Modification records
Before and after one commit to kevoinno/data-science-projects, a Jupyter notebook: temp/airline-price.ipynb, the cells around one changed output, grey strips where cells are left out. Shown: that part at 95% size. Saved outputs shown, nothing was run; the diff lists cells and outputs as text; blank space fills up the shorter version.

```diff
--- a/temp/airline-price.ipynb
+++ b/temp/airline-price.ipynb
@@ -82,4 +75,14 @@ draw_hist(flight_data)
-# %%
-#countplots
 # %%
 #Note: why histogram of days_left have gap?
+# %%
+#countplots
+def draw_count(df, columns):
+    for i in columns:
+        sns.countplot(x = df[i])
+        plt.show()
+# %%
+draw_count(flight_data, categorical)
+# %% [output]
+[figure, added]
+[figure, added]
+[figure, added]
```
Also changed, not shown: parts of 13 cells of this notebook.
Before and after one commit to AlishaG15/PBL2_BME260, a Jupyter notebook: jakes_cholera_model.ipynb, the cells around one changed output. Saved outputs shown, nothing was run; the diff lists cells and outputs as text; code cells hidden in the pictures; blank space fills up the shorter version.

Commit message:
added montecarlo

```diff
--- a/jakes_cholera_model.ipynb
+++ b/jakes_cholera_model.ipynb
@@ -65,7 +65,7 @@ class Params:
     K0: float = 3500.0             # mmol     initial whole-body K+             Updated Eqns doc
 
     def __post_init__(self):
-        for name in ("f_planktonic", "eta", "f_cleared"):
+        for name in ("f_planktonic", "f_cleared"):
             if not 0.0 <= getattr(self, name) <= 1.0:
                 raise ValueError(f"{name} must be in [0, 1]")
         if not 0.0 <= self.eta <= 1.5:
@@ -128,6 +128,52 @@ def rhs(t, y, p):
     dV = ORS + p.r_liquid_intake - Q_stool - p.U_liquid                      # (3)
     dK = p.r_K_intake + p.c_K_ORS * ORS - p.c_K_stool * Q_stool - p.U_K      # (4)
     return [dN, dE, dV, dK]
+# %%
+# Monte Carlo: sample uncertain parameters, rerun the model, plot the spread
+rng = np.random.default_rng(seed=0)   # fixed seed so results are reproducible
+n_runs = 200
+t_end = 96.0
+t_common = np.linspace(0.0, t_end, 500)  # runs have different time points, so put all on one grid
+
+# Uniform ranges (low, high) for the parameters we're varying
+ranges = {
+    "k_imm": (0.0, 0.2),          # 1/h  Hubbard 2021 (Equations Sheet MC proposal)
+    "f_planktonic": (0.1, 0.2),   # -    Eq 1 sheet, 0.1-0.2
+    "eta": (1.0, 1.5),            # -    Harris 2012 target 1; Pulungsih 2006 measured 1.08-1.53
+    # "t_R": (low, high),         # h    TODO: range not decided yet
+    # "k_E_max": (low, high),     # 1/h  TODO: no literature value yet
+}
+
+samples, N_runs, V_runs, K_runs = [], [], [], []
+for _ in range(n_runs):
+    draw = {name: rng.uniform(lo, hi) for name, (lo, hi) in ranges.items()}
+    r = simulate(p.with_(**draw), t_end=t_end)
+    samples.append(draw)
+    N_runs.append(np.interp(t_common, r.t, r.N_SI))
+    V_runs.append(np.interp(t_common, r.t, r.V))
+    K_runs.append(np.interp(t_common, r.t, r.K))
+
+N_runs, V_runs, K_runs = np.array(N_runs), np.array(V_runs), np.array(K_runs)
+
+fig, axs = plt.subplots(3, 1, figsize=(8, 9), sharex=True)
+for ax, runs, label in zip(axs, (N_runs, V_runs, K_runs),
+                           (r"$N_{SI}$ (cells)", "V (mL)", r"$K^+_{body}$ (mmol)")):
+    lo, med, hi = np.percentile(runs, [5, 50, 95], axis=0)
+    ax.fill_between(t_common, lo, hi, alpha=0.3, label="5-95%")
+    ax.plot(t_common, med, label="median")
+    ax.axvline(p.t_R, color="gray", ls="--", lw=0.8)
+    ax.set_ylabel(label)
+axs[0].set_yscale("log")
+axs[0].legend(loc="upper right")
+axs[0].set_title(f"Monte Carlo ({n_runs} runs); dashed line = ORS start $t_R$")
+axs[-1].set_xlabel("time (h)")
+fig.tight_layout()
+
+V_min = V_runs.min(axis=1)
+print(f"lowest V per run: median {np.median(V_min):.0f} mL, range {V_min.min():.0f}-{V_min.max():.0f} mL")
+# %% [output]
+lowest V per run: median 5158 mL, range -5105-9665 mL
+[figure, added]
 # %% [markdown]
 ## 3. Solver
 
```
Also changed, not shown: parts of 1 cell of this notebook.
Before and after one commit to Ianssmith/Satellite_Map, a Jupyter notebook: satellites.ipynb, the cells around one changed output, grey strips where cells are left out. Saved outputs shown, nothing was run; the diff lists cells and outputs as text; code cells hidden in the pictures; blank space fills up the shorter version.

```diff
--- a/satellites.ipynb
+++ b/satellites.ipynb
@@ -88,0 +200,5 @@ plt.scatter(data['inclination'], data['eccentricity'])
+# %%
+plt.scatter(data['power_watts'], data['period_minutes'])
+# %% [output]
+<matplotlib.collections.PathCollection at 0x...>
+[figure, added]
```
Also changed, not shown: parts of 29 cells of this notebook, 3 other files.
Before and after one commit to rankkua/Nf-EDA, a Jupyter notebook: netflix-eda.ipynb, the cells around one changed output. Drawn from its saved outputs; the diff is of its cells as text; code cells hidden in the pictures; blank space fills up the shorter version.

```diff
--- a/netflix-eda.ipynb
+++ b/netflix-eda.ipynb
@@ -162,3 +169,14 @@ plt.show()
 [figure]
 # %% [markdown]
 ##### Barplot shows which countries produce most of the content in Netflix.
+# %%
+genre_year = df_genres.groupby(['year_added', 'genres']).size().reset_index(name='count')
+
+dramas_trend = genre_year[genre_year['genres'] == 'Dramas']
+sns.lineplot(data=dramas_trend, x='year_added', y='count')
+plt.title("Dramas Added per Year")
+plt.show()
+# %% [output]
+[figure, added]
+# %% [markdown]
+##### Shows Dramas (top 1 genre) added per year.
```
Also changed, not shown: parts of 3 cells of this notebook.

Directions for this task:
Please reproduce all of the entries above exactly as they appear.

Response to the task:
Before and after one commit to kevoinno/data-science-projects, a Jupyter notebook: temp/airline-price.ipynb, the cells around one changed output, grey strips where cells are left out. Shown: that part at 95% size. Saved outputs shown, nothing was run; the diff lists cells and outputs as text; blank space fills up the shorter version.

```diff
--- a/temp/airline-price.ipynb
+++ b/temp/airline-price.ipynb
@@ -82,4 +75,14 @@ draw_hist(flight_data)
-# %%
-#countplots
 # %%
 #Note: why histogram of days_left have gap?
+# %%
+#countplots
+def draw_count(df, columns):
+    for i in columns:
+        sns.countplot(x = df[i])
+        plt.show()
+# %%
+draw_count(flight_data, categorical)
+# %% [output]
+[figure, added]
+[figure, added]
+[figure, added]
```
Also changed, not shown: parts of 13 cells of this notebook.
Before and after one commit to AlishaG15/PBL2_BME260, a Jupyter notebook: jakes_cholera_model.ipynb, the cells around one changed output. Saved outputs shown, nothing was run; the diff lists cells and outputs as text; code cells hidden in the pictures; blank space fills up the shorter version.

Commit message:
added montecarlo

```diff
--- a/jakes_cholera_model.ipynb
+++ b/jakes_cholera_model.ipynb
@@ -65,7 +65,7 @@ class Params:
     K0: float = 3500.0             # mmol     initial whole-body K+             Updated Eqns doc
 
     def __post_init__(self):
-        for name in ("f_planktonic", "eta", "f_cleared"):
+        for name in ("f_planktonic", "f_cleared"):
             if not 0.0 <= getattr(self, name) <= 1.0:
                 raise ValueError(f"{name} must be in [0, 1]")
         if not 0.0 <= self.eta <= 1.5:
@@ -128,6 +128,52 @@ def rhs(t, y, p):
     dV = ORS + p.r_liquid_intake - Q_stool - p.U_liquid                      # (3)
     dK = p.r_K_intake + p.c_K_ORS * ORS - p.c_K_stool * Q_stool - p.U_K      # (4)
     return [dN, dE, dV, dK]
+# %%
+# Monte Carlo: sample uncertain parameters, rerun the model, plot the spread
+rng = np.random.default_rng(seed=0)   # fixed seed so results are reproducible
+n_runs = 200
+t_end = 96.0
+t_common = np.linspace(0.0, t_end, 500)  # runs have different time points, so put all on one grid
+
+# Uniform ranges (low, high) for the parameters we're varying
+ranges = {
+    "k_imm": (0.0, 0.2),          # 1/h  Hubbard 2021 (Equations Sheet MC proposal)
+    "f_planktonic": (0.1, 0.2),   # -    Eq 1 sheet, 0.1-0.2
+    "eta": (1.0, 1.5),            # -    Harris 2012 target 1; Pulungsih 2006 measured 1.08-1.53
+    # "t_R": (low, high),         # h    TODO: range not decided yet
+    # "k_E_max": (low, high),     # 1/h  TODO: no literature value yet
+}
+
+samples, N_runs, V_runs, K_runs = [], [], [], []
+for _ in range(n_runs):
+    draw = {name: rng.uniform(lo, hi) for name, (lo, hi) in ranges.items()}
+    r = simulate(p.with_(**draw), t_end=t_end)
+    samples.append(draw)
+    N_runs.append(np.interp(t_common, r.t, r.N_SI))
+    V_runs.append(np.interp(t_common, r.t, r.V))
+    K_runs.append(np.interp(t_common, r.t, r.K))
+
+N_runs, V_runs, K_runs = np.array(N_runs), np.array(V_runs), np.array(K_runs)
+
+fig, axs = plt.subplots(3, 1, figsize=(8, 9), sharex=True)
+for ax, runs, label in zip(axs, (N_runs, V_runs, K_runs),
+                           (r"$N_{SI}$ (cells)", "V (mL)", r"$K^+_{body}$ (mmol)")):
+    lo, med, hi = np.percentile(runs, [5, 50, 95], axis=0)
+    ax.fill_between(t_common, lo, hi, alpha=0.3, label="5-95%")
+    ax.plot(t_common, med, label="median")
+    ax.axvline(p.t_R, color="gray", ls="--", lw=0.8)
+    ax.set_ylabel(label)
+axs[0].set_yscale("log")
+axs[0].legend(loc="upper right")
+axs[0].set_title(f"Monte Carlo ({n_runs} runs); dashed line = ORS start $t_R$")
+axs[-1].set_xlabel("time (h)")
+fig.tight_layout()
+
+V_min = V_runs.min(axis=1)
+print(f"lowest V per run: median {np.median(V_min):.0f} mL, range {V_min.min():.0f}-{V_min.max():.0f} mL")
+# %% [output]
+lowest V per run: median 5158 mL, range -5105-9665 mL
+[figure, added]
 # %% [markdown]
 ## 3. Solver
 
```
Also changed, not shown: parts of 1 cell of this notebook.
Before and after one commit to Ianssmith/Satellite_Map, a Jupyter notebook: satellites.ipynb, the cells around one changed output, grey strips where cells are left out. Saved outputs shown, nothing was run; the diff lists cells and outputs as text; code cells hidden in the pictures; blank space fills up the shorter version.

```diff
--- a/satellites.ipynb
+++ b/satellites.ipynb
@@ -88,0 +200,5 @@ plt.scatter(data['inclination'], data['eccentricity'])
+# %%
+plt.scatter(data['power_watts'], data['period_minutes'])
+# %% [output]
+<matplotlib.collections.PathCollection at 0x...>
+[figure, added]
```
Also changed, not shown: parts of 29 cells of this notebook, 3 other files.
Before and after one commit to rankkua/Nf-EDA, a Jupyter notebook: netflix-eda.ipynb, the cells around one changed output. Drawn from its saved outputs; the diff is of its cells as text; code cells hidden in the pictures; blank space fills up the shorter version.

```diff
--- a/netflix-eda.ipynb
+++ b/netflix-eda.ipynb
@@ -162,3 +169,14 @@ plt.show()
 [figure]
 # %% [markdown]
 ##### Barplot shows which countries produce most of the content in Netflix.
+# %%
+genre_year = df_genres.groupby(['year_added', 'genres']).size().reset_index(name='count')
+
+dramas_trend = genre_year[genre_year['genres'] == 'Dramas']
+sns.lineplot(data=dramas_trend, x='year_added', y='count')
+plt.title("Dramas Added per Year")
+plt.show()
+# %% [output]
+[figure, added]
+# %% [markdown]
+##### Shows Dramas (top 1 genre) added per year.
```
Also changed, not shown: parts of 3 cells of this notebook.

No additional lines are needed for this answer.